▶ TO DO: Select every line below containing the word "await".

▶ SUPPLIED DATA:

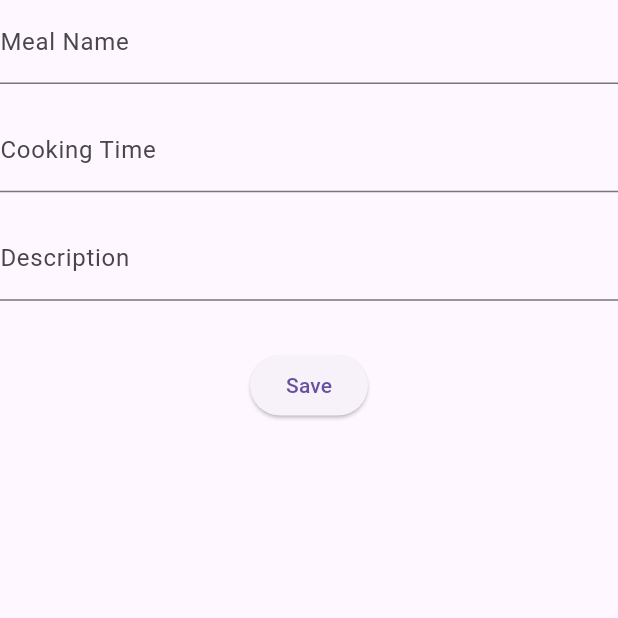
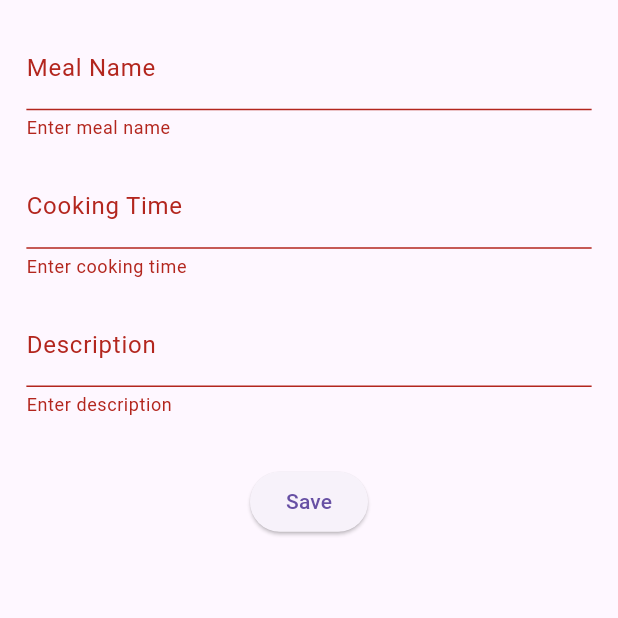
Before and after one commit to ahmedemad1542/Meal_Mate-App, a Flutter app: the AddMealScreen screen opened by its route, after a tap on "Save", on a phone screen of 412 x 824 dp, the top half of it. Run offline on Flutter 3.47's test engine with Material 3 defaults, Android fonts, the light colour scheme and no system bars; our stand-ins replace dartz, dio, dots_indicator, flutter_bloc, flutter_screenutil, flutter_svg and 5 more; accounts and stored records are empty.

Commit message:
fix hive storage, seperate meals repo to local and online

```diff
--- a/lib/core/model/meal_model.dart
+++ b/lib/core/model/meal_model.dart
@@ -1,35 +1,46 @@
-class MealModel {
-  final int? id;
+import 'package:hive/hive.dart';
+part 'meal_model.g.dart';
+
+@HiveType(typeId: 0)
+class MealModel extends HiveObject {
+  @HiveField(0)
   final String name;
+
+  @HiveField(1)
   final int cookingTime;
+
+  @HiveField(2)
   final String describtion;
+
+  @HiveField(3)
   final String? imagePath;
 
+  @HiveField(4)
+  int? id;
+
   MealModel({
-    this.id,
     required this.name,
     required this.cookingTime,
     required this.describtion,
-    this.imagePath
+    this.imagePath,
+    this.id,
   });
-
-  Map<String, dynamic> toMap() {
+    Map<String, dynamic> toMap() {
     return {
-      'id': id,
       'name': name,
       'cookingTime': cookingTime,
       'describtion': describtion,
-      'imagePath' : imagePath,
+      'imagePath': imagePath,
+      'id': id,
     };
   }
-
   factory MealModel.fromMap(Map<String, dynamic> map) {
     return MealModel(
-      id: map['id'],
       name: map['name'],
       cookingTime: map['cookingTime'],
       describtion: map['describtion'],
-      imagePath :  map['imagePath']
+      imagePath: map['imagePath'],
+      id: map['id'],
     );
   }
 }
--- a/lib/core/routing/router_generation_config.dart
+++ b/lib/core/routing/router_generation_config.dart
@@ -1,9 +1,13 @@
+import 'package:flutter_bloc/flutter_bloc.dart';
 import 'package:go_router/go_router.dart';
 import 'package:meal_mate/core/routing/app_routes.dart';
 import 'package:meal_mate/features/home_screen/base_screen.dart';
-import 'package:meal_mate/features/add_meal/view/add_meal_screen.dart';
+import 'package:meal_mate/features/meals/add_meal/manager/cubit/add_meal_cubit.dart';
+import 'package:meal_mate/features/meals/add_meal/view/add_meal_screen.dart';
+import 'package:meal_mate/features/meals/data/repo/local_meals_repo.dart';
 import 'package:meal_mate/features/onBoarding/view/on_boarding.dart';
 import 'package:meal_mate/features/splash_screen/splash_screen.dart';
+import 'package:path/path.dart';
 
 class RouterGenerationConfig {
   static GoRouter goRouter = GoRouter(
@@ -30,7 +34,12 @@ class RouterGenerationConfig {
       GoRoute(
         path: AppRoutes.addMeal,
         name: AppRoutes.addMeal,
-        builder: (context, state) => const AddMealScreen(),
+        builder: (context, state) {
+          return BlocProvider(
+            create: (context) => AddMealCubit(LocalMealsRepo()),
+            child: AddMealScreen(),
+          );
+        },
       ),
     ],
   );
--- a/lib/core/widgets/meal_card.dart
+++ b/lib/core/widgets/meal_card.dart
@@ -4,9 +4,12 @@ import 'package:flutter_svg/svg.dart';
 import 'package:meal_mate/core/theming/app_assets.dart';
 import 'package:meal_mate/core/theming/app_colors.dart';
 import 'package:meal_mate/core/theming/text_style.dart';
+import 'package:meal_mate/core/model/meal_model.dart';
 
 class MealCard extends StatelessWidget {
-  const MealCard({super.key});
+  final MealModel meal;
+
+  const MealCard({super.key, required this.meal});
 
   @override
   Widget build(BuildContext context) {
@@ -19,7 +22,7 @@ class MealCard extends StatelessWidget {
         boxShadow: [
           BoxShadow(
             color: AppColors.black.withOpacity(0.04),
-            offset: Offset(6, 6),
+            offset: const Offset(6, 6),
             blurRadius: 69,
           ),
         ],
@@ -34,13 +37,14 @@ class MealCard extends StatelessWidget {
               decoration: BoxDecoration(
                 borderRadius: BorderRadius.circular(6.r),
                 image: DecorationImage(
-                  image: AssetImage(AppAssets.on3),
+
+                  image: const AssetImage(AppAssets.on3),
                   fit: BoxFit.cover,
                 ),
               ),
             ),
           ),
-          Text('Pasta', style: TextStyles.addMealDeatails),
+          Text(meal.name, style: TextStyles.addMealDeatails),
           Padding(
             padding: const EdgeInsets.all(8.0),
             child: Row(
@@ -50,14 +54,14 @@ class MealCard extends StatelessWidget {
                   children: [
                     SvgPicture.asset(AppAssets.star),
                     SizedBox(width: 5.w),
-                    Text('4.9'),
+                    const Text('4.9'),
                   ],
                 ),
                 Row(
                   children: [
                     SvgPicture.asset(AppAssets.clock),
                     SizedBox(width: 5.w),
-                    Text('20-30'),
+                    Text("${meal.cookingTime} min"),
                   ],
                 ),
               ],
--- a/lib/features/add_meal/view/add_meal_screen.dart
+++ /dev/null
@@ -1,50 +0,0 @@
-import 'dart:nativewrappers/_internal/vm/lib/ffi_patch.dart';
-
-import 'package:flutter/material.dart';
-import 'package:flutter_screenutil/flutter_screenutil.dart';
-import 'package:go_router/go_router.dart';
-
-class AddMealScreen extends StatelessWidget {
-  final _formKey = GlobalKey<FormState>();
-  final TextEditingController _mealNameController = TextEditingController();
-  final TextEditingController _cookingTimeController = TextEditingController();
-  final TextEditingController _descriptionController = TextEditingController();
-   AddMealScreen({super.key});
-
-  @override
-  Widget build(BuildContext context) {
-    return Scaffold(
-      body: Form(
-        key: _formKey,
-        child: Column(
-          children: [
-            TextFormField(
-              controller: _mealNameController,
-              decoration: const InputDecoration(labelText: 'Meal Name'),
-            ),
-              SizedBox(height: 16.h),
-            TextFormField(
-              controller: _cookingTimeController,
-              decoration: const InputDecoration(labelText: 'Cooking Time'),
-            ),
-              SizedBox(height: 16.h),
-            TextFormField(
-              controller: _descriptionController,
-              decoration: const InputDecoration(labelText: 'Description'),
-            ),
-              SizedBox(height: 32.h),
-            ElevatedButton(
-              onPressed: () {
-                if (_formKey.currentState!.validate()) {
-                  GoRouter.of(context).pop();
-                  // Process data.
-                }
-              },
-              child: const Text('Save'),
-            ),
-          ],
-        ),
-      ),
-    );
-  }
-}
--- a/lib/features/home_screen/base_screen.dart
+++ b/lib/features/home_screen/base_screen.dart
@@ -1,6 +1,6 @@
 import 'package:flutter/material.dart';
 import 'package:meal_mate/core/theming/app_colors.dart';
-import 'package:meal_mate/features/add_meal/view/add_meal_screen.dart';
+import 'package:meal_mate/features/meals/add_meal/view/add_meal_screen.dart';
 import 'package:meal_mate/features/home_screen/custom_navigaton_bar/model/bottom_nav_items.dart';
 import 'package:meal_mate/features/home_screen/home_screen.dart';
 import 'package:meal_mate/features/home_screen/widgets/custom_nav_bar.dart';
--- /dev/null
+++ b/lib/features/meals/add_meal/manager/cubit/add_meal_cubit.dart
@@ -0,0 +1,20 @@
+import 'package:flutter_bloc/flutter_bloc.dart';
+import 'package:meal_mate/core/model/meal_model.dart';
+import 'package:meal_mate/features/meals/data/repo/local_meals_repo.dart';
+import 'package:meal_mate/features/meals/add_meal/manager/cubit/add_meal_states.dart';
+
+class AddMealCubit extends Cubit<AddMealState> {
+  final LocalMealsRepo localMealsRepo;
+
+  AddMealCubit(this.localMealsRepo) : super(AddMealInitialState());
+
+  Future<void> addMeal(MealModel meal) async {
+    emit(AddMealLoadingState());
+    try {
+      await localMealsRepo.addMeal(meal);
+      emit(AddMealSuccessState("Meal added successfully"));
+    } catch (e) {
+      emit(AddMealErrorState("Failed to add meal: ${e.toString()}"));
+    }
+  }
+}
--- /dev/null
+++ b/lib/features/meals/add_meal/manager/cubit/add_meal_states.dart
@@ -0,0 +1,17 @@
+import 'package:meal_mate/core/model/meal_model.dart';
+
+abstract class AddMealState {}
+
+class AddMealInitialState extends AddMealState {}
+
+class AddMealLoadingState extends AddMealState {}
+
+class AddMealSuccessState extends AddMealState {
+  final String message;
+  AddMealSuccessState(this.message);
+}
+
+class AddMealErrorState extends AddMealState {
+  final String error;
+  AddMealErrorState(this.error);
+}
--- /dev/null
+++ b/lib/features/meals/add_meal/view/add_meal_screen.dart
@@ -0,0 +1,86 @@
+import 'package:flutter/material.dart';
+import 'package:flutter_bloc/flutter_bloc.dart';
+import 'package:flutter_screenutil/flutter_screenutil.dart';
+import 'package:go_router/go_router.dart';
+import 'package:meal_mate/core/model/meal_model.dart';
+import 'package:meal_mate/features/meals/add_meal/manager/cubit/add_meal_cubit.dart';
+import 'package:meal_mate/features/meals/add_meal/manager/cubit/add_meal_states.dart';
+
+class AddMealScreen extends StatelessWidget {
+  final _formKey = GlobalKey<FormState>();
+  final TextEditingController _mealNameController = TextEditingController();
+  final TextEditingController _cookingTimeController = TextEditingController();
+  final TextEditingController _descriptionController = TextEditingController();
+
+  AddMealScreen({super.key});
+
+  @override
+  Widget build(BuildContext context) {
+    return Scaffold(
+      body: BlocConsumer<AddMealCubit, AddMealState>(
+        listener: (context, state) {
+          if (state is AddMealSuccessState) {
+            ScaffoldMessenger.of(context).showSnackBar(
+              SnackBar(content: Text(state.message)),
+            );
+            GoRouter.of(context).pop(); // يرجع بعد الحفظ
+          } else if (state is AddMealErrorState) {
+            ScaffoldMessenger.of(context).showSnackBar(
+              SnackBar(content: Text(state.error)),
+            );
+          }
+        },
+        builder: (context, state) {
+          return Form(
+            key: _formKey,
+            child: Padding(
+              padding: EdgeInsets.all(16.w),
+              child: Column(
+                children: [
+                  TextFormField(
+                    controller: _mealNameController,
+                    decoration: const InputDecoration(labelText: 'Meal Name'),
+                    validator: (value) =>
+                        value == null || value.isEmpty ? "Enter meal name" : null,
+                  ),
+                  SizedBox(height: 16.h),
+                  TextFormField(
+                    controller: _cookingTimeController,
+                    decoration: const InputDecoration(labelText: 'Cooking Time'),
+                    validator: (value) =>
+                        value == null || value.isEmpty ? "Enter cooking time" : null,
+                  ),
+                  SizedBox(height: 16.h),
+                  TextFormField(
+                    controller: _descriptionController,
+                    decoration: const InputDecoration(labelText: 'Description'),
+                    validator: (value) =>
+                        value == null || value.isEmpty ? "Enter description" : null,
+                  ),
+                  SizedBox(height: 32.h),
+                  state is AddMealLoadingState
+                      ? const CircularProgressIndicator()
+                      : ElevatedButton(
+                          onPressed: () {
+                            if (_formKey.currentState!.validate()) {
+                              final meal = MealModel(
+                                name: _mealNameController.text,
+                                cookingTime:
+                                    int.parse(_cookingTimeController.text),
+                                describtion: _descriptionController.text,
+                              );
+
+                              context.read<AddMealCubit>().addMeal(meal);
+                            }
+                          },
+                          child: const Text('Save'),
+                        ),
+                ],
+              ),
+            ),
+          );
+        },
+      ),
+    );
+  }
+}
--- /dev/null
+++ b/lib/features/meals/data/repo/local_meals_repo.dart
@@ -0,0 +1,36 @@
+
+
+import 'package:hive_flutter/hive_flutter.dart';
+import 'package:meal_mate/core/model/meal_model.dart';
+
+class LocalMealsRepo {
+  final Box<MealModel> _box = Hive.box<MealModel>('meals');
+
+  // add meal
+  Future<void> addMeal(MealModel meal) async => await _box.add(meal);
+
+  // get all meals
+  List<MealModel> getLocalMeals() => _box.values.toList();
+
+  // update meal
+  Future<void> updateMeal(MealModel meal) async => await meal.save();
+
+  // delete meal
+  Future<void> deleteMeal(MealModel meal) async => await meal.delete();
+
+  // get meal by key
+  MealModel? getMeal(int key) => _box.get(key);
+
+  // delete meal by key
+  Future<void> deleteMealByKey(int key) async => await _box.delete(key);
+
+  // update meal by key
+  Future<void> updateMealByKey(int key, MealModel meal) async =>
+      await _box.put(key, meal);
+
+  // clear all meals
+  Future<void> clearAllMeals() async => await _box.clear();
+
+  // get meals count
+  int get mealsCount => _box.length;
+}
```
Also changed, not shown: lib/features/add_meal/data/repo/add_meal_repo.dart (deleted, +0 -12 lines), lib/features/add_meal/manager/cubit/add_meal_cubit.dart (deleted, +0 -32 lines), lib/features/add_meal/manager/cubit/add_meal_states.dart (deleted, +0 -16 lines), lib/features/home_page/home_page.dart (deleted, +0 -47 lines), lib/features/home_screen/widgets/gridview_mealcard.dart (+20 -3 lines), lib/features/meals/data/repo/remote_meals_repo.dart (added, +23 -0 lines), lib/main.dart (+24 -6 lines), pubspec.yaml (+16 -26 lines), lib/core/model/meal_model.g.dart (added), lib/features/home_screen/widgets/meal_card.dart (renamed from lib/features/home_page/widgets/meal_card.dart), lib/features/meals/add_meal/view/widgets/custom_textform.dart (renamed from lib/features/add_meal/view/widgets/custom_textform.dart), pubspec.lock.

--

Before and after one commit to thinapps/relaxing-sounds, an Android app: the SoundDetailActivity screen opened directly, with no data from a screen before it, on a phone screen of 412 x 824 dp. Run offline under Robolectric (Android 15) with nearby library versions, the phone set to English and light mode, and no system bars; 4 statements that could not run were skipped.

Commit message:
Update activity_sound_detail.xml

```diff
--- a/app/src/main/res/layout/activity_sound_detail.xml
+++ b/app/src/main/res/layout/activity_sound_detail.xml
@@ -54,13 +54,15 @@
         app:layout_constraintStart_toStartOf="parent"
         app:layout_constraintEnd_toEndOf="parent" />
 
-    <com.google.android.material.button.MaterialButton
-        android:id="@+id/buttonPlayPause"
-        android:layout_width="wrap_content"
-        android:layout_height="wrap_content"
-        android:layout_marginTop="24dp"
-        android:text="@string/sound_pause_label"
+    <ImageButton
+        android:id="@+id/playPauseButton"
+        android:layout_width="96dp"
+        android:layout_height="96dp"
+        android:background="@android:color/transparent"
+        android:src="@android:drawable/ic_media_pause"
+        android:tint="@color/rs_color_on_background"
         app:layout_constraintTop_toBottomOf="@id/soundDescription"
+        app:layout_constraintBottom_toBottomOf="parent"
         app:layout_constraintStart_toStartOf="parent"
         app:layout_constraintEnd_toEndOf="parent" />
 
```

▶ RESULT FOR THIS TASK:
+      await localMealsRepo.addMeal(meal);
+  Future<void> addMeal(MealModel meal) async => await _box.add(meal);
+  Future<void> updateMeal(MealModel meal) async => await meal.save();
+  Future<void> deleteMeal(MealModel meal) async => await meal.delete();
+  Future<void> deleteMealByKey(int key) async => await _box.delete(key);
+      await _box.put(key, meal);
+  Future<void> clearAllMeals() async => await _box.clear();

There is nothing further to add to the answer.